:: TASK REQUIREMENTS ::
Leave the images aside and repeat the whole listing exactly.

▼

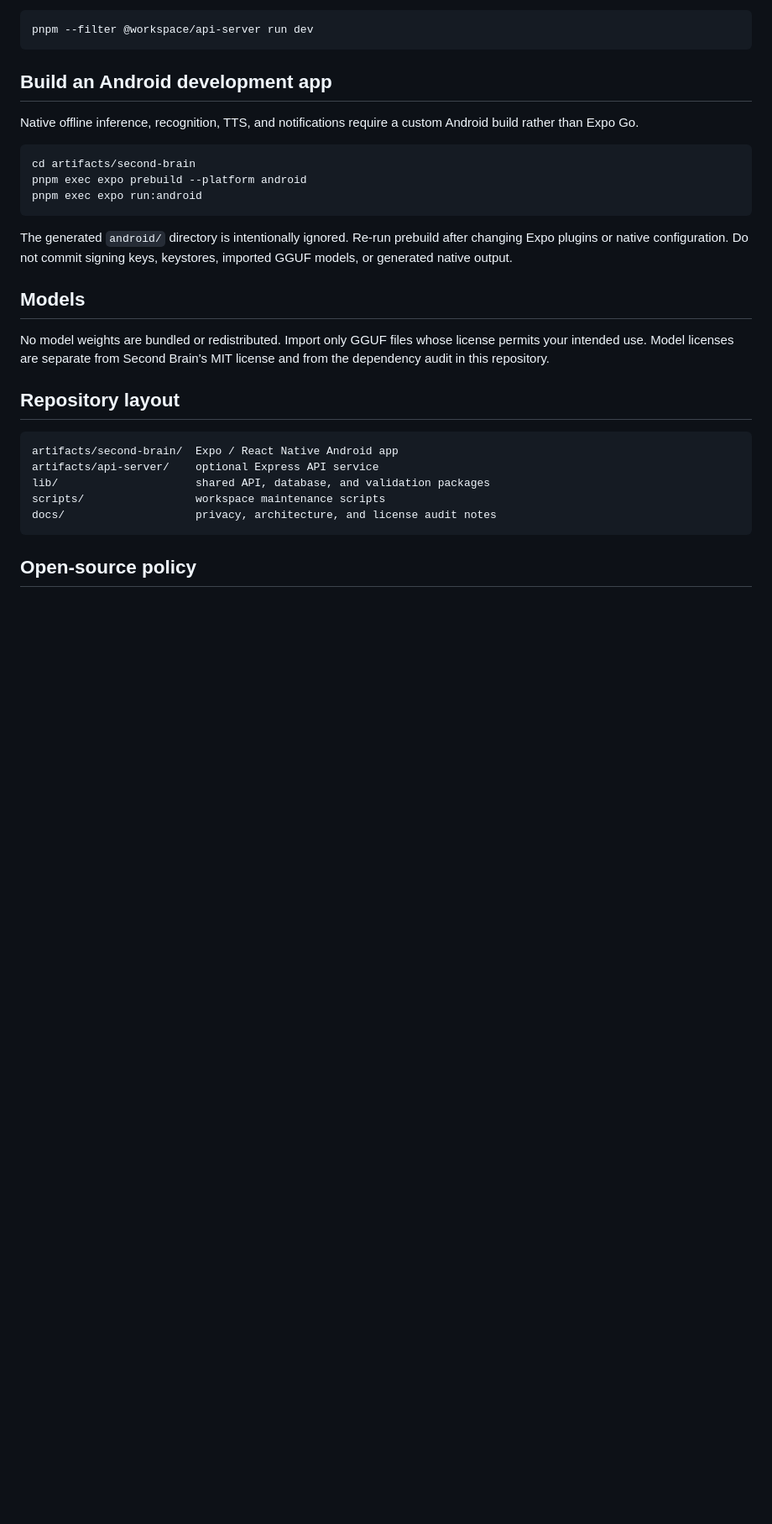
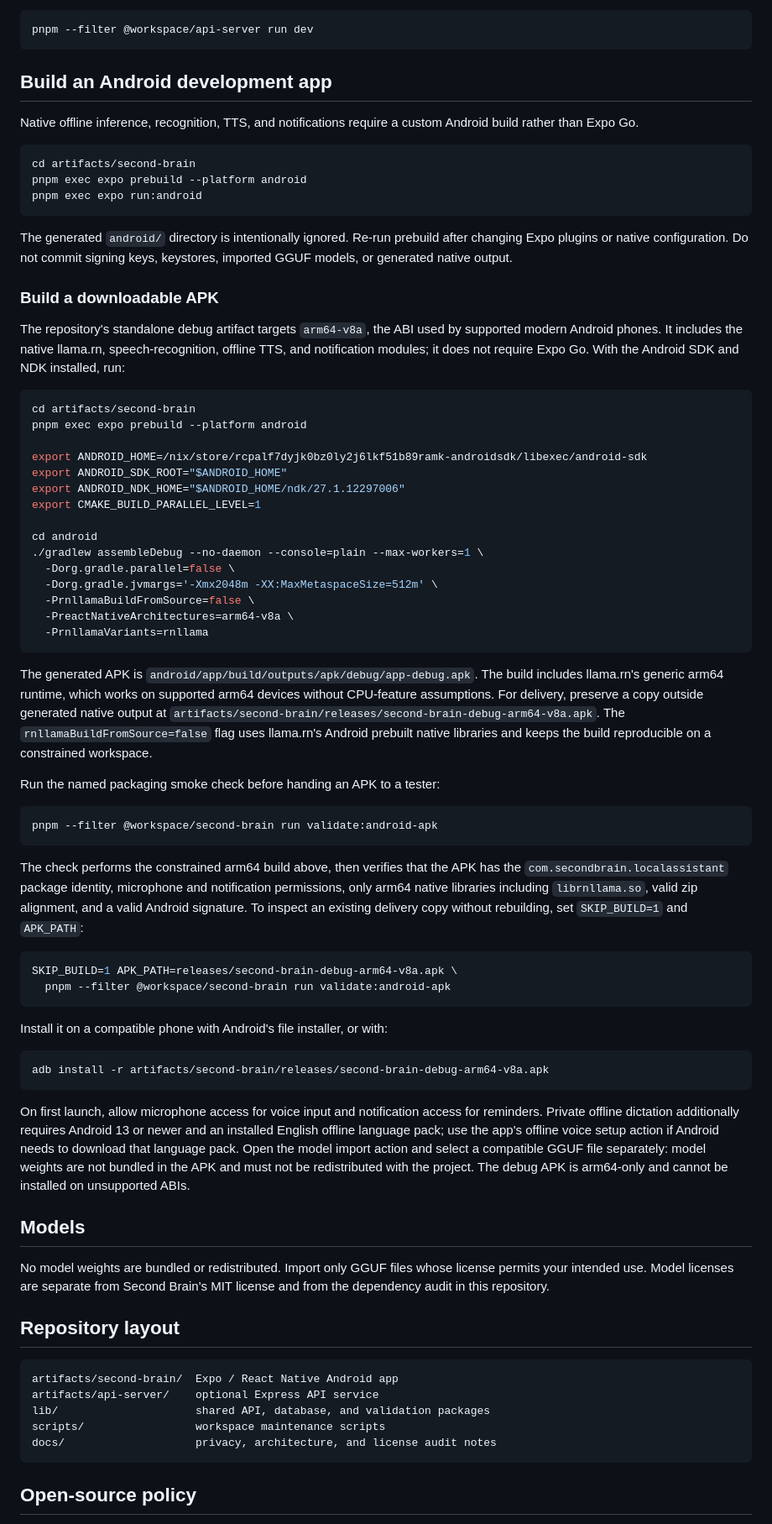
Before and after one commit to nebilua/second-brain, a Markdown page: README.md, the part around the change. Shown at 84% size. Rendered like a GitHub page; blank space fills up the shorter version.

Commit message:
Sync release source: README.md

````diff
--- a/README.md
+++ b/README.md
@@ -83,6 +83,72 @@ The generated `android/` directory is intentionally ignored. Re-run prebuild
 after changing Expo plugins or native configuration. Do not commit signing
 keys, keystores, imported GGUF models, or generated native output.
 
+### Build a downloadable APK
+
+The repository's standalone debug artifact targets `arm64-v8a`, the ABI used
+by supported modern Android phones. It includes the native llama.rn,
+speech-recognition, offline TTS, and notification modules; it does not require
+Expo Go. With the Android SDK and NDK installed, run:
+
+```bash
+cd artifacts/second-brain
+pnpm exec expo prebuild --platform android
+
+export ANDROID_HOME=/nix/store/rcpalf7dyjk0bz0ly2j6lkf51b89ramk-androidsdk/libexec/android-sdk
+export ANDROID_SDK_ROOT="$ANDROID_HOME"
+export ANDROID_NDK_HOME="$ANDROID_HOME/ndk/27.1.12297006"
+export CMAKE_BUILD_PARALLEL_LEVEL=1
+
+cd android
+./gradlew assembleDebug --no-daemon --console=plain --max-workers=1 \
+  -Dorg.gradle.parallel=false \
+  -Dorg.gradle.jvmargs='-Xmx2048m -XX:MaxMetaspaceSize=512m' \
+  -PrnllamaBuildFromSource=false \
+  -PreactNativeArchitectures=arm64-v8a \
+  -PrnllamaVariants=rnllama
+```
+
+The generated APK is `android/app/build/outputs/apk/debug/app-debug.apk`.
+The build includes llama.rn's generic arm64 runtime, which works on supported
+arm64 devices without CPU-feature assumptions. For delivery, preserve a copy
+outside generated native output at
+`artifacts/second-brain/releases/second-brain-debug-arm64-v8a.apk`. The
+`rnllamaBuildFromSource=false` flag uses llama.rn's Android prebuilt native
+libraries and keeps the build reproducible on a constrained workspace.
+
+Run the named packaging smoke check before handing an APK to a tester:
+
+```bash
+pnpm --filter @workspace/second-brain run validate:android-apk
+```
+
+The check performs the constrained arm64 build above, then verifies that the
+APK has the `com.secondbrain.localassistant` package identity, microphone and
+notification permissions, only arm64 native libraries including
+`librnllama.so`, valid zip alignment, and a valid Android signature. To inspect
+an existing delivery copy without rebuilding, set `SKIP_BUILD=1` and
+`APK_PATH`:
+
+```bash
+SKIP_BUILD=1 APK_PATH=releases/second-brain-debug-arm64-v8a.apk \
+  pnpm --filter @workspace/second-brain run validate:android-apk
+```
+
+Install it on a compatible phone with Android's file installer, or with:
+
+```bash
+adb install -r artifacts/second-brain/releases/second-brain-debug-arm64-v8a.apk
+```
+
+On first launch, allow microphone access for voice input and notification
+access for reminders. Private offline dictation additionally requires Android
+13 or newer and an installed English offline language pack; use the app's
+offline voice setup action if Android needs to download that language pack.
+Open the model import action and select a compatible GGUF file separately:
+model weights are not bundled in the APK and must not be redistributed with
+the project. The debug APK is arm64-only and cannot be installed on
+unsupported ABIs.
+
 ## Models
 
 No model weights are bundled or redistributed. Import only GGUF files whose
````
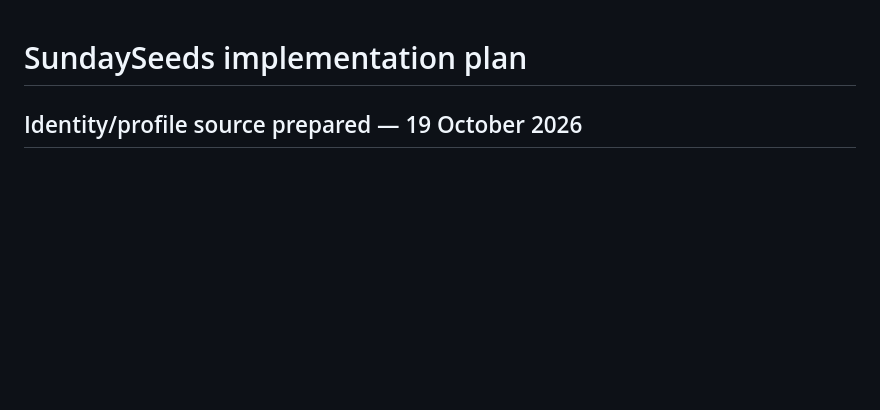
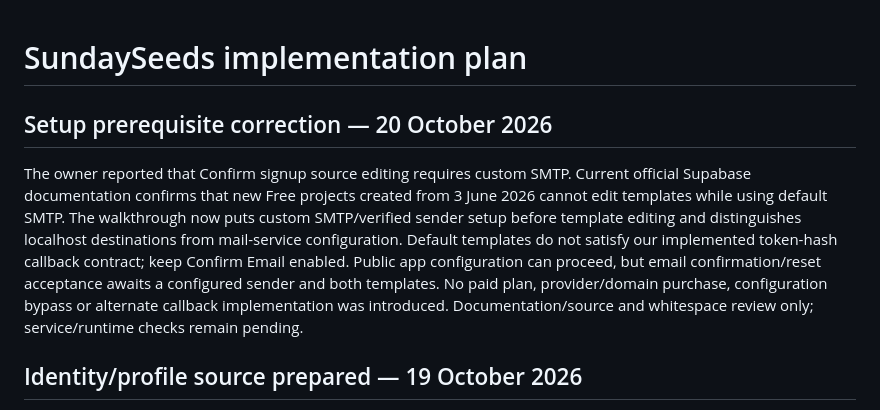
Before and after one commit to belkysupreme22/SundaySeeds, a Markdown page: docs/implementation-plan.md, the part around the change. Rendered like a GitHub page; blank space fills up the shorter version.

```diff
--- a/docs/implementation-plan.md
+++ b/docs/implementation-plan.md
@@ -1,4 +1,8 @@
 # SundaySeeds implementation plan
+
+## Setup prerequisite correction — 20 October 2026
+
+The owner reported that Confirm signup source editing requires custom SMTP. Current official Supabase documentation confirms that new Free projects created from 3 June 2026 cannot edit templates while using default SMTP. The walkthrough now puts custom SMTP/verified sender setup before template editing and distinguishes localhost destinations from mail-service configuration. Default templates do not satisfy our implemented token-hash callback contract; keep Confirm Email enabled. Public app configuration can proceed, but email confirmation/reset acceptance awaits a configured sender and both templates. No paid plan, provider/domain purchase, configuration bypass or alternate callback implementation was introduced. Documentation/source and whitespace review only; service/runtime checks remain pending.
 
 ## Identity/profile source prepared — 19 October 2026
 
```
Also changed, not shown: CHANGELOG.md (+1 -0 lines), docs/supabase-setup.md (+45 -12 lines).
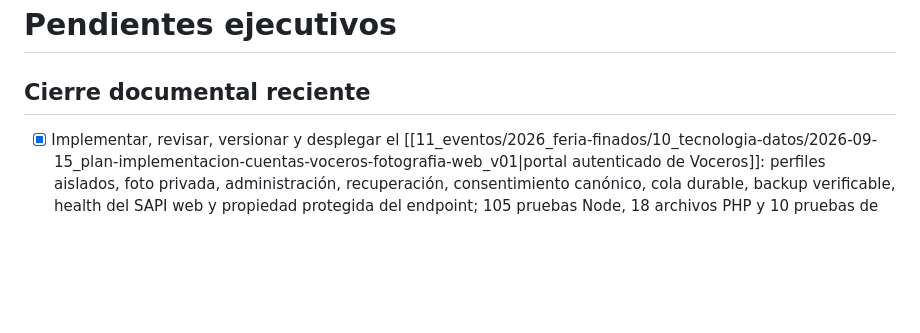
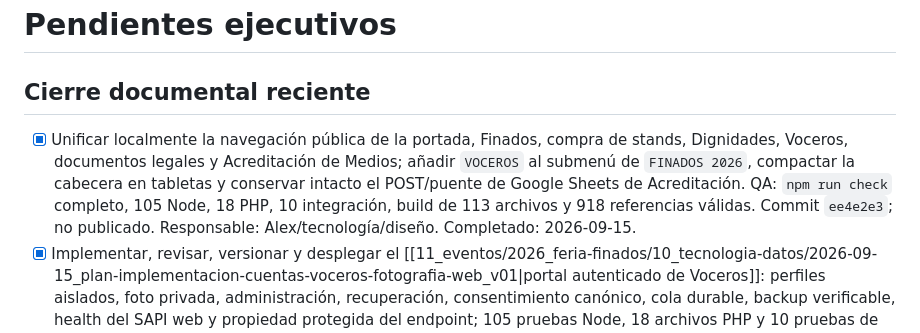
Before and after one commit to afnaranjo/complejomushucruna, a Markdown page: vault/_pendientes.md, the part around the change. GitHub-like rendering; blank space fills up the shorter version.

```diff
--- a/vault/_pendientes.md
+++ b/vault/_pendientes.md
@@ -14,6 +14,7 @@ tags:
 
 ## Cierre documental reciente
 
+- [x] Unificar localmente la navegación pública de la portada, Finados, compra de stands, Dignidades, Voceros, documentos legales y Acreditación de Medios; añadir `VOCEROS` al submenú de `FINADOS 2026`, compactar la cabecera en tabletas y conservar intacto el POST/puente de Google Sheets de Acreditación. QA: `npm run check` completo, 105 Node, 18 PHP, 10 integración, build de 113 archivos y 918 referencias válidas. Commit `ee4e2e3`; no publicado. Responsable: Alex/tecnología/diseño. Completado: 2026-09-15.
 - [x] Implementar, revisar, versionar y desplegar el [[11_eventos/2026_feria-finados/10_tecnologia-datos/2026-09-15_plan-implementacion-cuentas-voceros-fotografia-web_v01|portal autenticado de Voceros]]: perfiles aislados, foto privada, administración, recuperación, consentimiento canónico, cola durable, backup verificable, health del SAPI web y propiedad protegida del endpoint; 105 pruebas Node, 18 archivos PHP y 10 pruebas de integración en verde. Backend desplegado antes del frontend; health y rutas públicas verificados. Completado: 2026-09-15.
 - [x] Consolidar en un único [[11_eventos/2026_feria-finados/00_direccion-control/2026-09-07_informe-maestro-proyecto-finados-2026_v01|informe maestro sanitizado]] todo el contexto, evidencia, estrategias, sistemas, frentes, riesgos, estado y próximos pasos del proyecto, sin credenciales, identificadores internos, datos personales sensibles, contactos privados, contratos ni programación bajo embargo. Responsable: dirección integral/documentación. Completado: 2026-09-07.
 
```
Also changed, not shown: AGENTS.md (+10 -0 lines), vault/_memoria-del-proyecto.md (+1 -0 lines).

▲

:: SOLUTION ::
Before and after one commit to nebilua/second-brain, a Markdown page: README.md, the part around the change. Shown at 84% size. Rendered like a GitHub page; blank space fills up the shorter version.

Commit message:
Sync release source: README.md

````diff
--- a/README.md
+++ b/README.md
@@ -83,6 +83,72 @@ The generated `android/` directory is intentionally ignored. Re-run prebuild
 after changing Expo plugins or native configuration. Do not commit signing
 keys, keystores, imported GGUF models, or generated native output.
 
+### Build a downloadable APK
+
+The repository's standalone debug artifact targets `arm64-v8a`, the ABI used
+by supported modern Android phones. It includes the native llama.rn,
+speech-recognition, offline TTS, and notification modules; it does not require
+Expo Go. With the Android SDK and NDK installed, run:
+
+```bash
+cd artifacts/second-brain
+pnpm exec expo prebuild --platform android
+
+export ANDROID_HOME=/nix/store/rcpalf7dyjk0bz0ly2j6lkf51b89ramk-androidsdk/libexec/android-sdk
+export ANDROID_SDK_ROOT="$ANDROID_HOME"
+export ANDROID_NDK_HOME="$ANDROID_HOME/ndk/27.1.12297006"
+export CMAKE_BUILD_PARALLEL_LEVEL=1
+
+cd android
+./gradlew assembleDebug --no-daemon --console=plain --max-workers=1 \
+  -Dorg.gradle.parallel=false \
+  -Dorg.gradle.jvmargs='-Xmx2048m -XX:MaxMetaspaceSize=512m' \
+  -PrnllamaBuildFromSource=false \
+  -PreactNativeArchitectures=arm64-v8a \
+  -PrnllamaVariants=rnllama
+```
+
+The generated APK is `android/app/build/outputs/apk/debug/app-debug.apk`.
+The build includes llama.rn's generic arm64 runtime, which works on supported
+arm64 devices without CPU-feature assumptions. For delivery, preserve a copy
+outside generated native output at
+`artifacts/second-brain/releases/second-brain-debug-arm64-v8a.apk`. The
+`rnllamaBuildFromSource=false` flag uses llama.rn's Android prebuilt native
+libraries and keeps the build reproducible on a constrained workspace.
+
+Run the named packaging smoke check before handing an APK to a tester:
+
+```bash
+pnpm --filter @workspace/second-brain run validate:android-apk
+```
+
+The check performs the constrained arm64 build above, then verifies that the
+APK has the `com.secondbrain.localassistant` package identity, microphone and
+notification permissions, only arm64 native libraries including
+`librnllama.so`, valid zip alignment, and a valid Android signature. To inspect
+an existing delivery copy without rebuilding, set `SKIP_BUILD=1` and
+`APK_PATH`:
+
+```bash
+SKIP_BUILD=1 APK_PATH=releases/second-brain-debug-arm64-v8a.apk \
+  pnpm --filter @workspace/second-brain run validate:android-apk
+```
+
+Install it on a compatible phone with Android's file installer, or with:
+
+```bash
+adb install -r artifacts/second-brain/releases/second-brain-debug-arm64-v8a.apk
+```
+
+On first launch, allow microphone access for voice input and notification
+access for reminders. Private offline dictation additionally requires Android
+13 or newer and an installed English offline language pack; use the app's
+offline voice setup action if Android needs to download that language pack.
+Open the model import action and select a compatible GGUF file separately:
+model weights are not bundled in the APK and must not be redistributed with
+the project. The debug APK is arm64-only and cannot be installed on
+unsupported ABIs.
+
 ## Models
 
 No model weights are bundled or redistributed. Import only GGUF files whose
````
Before and after one commit to belkysupreme22/SundaySeeds, a Markdown page: docs/implementation-plan.md, the part around the change. Rendered like a GitHub page; blank space fills up the shorter version.

```diff
--- a/docs/implementation-plan.md
+++ b/docs/implementation-plan.md
@@ -1,4 +1,8 @@
 # SundaySeeds implementation plan
+
+## Setup prerequisite correction — 20 October 2026
+
+The owner reported that Confirm signup source editing requires custom SMTP. Current official Supabase documentation confirms that new Free projects created from 3 June 2026 cannot edit templates while using default SMTP. The walkthrough now puts custom SMTP/verified sender setup before template editing and distinguishes localhost destinations from mail-service configuration. Default templates do not satisfy our implemented token-hash callback contract; keep Confirm Email enabled. Public app configuration can proceed, but email confirmation/reset acceptance awaits a configured sender and both templates. No paid plan, provider/domain purchase, configuration bypass or alternate callback implementation was introduced. Documentation/source and whitespace review only; service/runtime checks remain pending.
 
 ## Identity/profile source prepared — 19 October 2026
 
```
Also changed, not shown: CHANGELOG.md (+1 -0 lines), docs/supabase-setup.md (+45 -12 lines).
Before and after one commit to afnaranjo/complejomushucruna, a Markdown page: vault/_pendientes.md, the part around the change. GitHub-like rendering; blank space fills up the shorter version.

```diff
--- a/vault/_pendientes.md
+++ b/vault/_pendientes.md
@@ -14,6 +14,7 @@ tags:
 
 ## Cierre documental reciente
 
+- [x] Unificar localmente la navegación pública de la portada, Finados, compra de stands, Dignidades, Voceros, documentos legales y Acreditación de Medios; añadir `VOCEROS` al submenú de `FINADOS 2026`, compactar la cabecera en tabletas y conservar intacto el POST/puente de Google Sheets de Acreditación. QA: `npm run check` completo, 105 Node, 18 PHP, 10 integración, build de 113 archivos y 918 referencias válidas. Commit `ee4e2e3`; no publicado. Responsable: Alex/tecnología/diseño. Completado: 2026-09-15.
 - [x] Implementar, revisar, versionar y desplegar el [[11_eventos/2026_feria-finados/10_tecnologia-datos/2026-09-15_plan-implementacion-cuentas-voceros-fotografia-web_v01|portal autenticado de Voceros]]: perfiles aislados, foto privada, administración, recuperación, consentimiento canónico, cola durable, backup verificable, health del SAPI web y propiedad protegida del endpoint; 105 pruebas Node, 18 archivos PHP y 10 pruebas de integración en verde. Backend desplegado antes del frontend; health y rutas públicas verificados. Completado: 2026-09-15.
 - [x] Consolidar en un único [[11_eventos/2026_feria-finados/00_direccion-control/2026-09-07_informe-maestro-proyecto-finados-2026_v01|informe maestro sanitizado]] todo el contexto, evidencia, estrategias, sistemas, frentes, riesgos, estado y próximos pasos del proyecto, sin credenciales, identificadores internos, datos personales sensibles, contactos privados, contratos ni programación bajo embargo. Responsable: dirección integral/documentación. Completado: 2026-09-07.
 
```
Also changed, not shown: AGENTS.md (+10 -0 lines), vault/_memoria-del-proyecto.md (+1 -0 lines).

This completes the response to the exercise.